The board had hired a private firm to help it find suitable candidates for the job and expected to spend almost a year on the search before naming a superintendent. But in a closed meeting Thursday, after the last of the county's high school graduations, the board decided to scrap that plan and offer the job to Cousin.
"There was just more and more evidence . . . that Sydney Cousin was the right person for Howard County," said board member Joshua M. Kaufman, who is coordinating the search.
Cousin said he would accept the job if the board offered it to him. He said that over the next four years, he would hope to increase communication between schools and the county Department of Education. He also said he is committed to Howard's plans to close the achievement gap between white students and their black and Hispanic counterparts.
"I think that the job that [the board] hired me to do as an interim superintendent is not finished and cannot be finished in a short period of time," he said. "To put things into place and then to potentially have them undone would not serve me or the school system very well."
Cousin took office March 1, after a bitter breakup between the five-member school board and former superintendent John O'Rourke. The board had decided early this year not to renew O'Rourke's four-year contract, and he left the $197,000-a-year job at the end of February.

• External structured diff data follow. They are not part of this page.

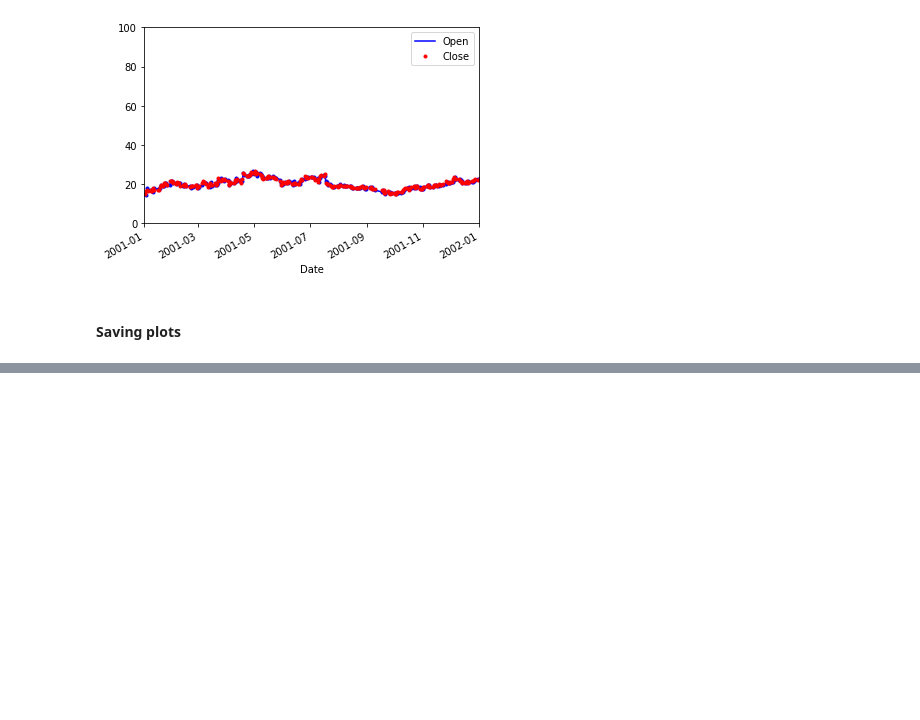
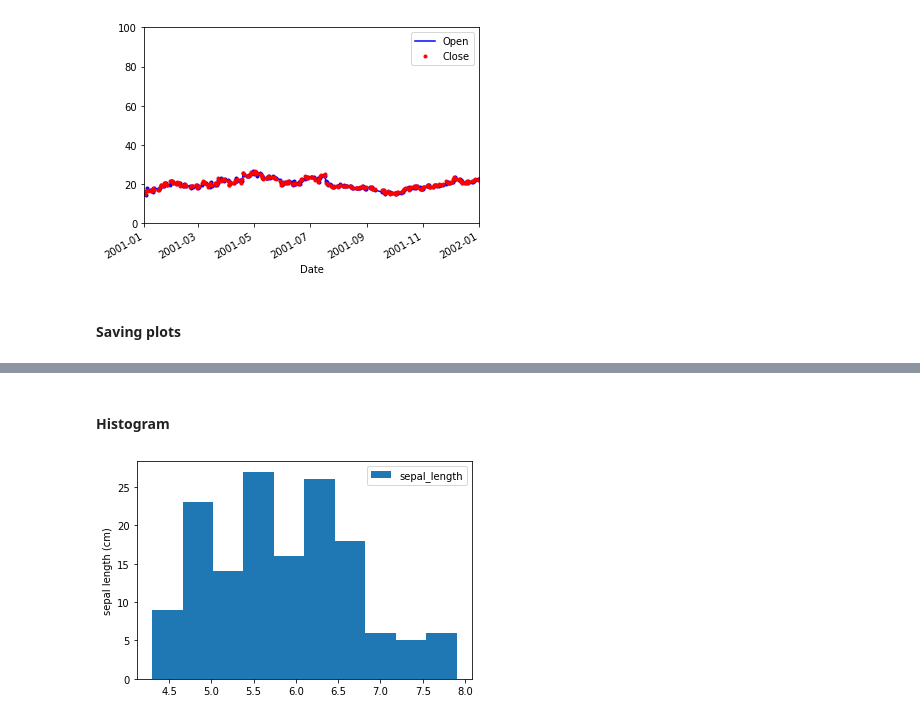
Before and after one commit to MikaelaKlein/Datacamp-Courses, a Jupyter notebook: Data Scientist with Python/08 - pandas Foundations.ipynb, the cells around one changed output, grey strips where cells are left out. Cells and saved outputs as stored; diff of their text form; code cells hidden in the pictures; blank space fills up the shorter version.

```diff
--- a/Data Scientist with Python/08 - pandas Foundations.ipynb
+++ b/Data Scientist with Python/08 - pandas Foundations.ipynb
@@ -369,0 +423,8 @@ plt.show()
+# %% [markdown]
+#### Histogram
+# %%
+iris.plot(y ='sepal_length', kind = 'hist')
+plt.ylabel('sepal length (cm)')
+plt.show()
+# %% [output]
+[figure, added]
```
Also changed, not shown: parts of 53 cells of this notebook, 1 other file.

Originally, Cousin was slated to serve through the end of O'Rourke's term in June. The board had asked state schools Superintendent Nancy S. Grasmick in March for permission to appoint Cousin to a one-year interim term to give members time to find a permanent leader. Grasmick denied the request and said the board should do its best to find a new superintendent by July 1, as required by state law.
Cousin, 58, has said several times that he intends to apply for the permanent position.

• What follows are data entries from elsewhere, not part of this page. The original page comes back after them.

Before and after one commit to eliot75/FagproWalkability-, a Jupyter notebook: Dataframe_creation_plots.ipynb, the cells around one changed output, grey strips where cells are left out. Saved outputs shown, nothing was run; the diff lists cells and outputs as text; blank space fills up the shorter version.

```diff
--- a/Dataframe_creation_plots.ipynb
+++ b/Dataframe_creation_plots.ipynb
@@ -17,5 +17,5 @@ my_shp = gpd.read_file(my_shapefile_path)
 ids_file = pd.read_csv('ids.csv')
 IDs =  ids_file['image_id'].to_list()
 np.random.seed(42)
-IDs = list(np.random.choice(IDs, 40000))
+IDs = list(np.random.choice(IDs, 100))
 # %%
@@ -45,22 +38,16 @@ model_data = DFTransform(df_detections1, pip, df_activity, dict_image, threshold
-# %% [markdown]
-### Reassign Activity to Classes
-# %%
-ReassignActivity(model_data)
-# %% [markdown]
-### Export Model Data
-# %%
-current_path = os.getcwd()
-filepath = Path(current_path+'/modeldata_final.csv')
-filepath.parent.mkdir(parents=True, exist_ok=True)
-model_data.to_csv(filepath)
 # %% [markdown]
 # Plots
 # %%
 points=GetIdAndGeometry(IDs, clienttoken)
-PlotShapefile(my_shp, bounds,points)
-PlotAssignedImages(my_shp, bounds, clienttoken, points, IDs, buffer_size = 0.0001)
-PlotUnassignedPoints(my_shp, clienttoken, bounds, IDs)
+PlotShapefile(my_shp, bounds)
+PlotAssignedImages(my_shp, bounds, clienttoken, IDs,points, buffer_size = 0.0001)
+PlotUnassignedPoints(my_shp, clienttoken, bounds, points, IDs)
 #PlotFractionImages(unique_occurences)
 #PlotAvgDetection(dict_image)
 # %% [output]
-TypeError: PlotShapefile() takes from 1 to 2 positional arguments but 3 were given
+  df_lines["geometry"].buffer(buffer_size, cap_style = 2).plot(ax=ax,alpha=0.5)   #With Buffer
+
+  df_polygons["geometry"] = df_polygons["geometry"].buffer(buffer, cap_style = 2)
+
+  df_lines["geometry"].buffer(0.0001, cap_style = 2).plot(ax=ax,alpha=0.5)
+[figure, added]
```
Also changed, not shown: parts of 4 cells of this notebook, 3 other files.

In a news release, the board said it intends to gather public comment on its plan to offer the job to Cousin at its regular meeting Thursday and will hold a meeting between him and residents June 16. Board members hope to make a final decision by June 22.
Deborah Wessner, president of the county PTA Council, said that parents have not had enough time to get to know Cousin and that a national search might find other qualified candidates.
"I don't think parents in general know what Dr. Cousin's values are," she said. "To suddenly have this be a fait accompli when in fact [the board] had indicated . . . a totally different approach is very surprising."
Board Chairman Courtney Watson said in the release that conducting a national search "would bring another year of uncertainty." Howard, the state's academically top-ranked school system, has been in turmoil over the past several months over accusations of improper grade changes at two high schools and a shake-up among top officials.
Cousin announced an overhaul of top-tier positions last month and rehired several key officials who had left during O'Rourke's administration. Cousin himself had left Howard during the previous superintendent's tenure. He retired as deputy superintendent in July after 16 years in the school system. He took a job with the District public schools as chief of facilities before returning to Howard as interim superintendent in March.
Joseph Staub, head of the county teachers union, said that it has "had a very positive working relationship with Dr. Cousin in the past" and hopes to develop a "true partnership" with the school system.
Kaufman said the board will not have to fulfill its $39,000 contract with the search firm Ray & Associates, based in Iowa, but will likely hire the firm as a consultant to help ease the transition to a new superintendent. He also said the board has not discussed what Cousin's salary would be.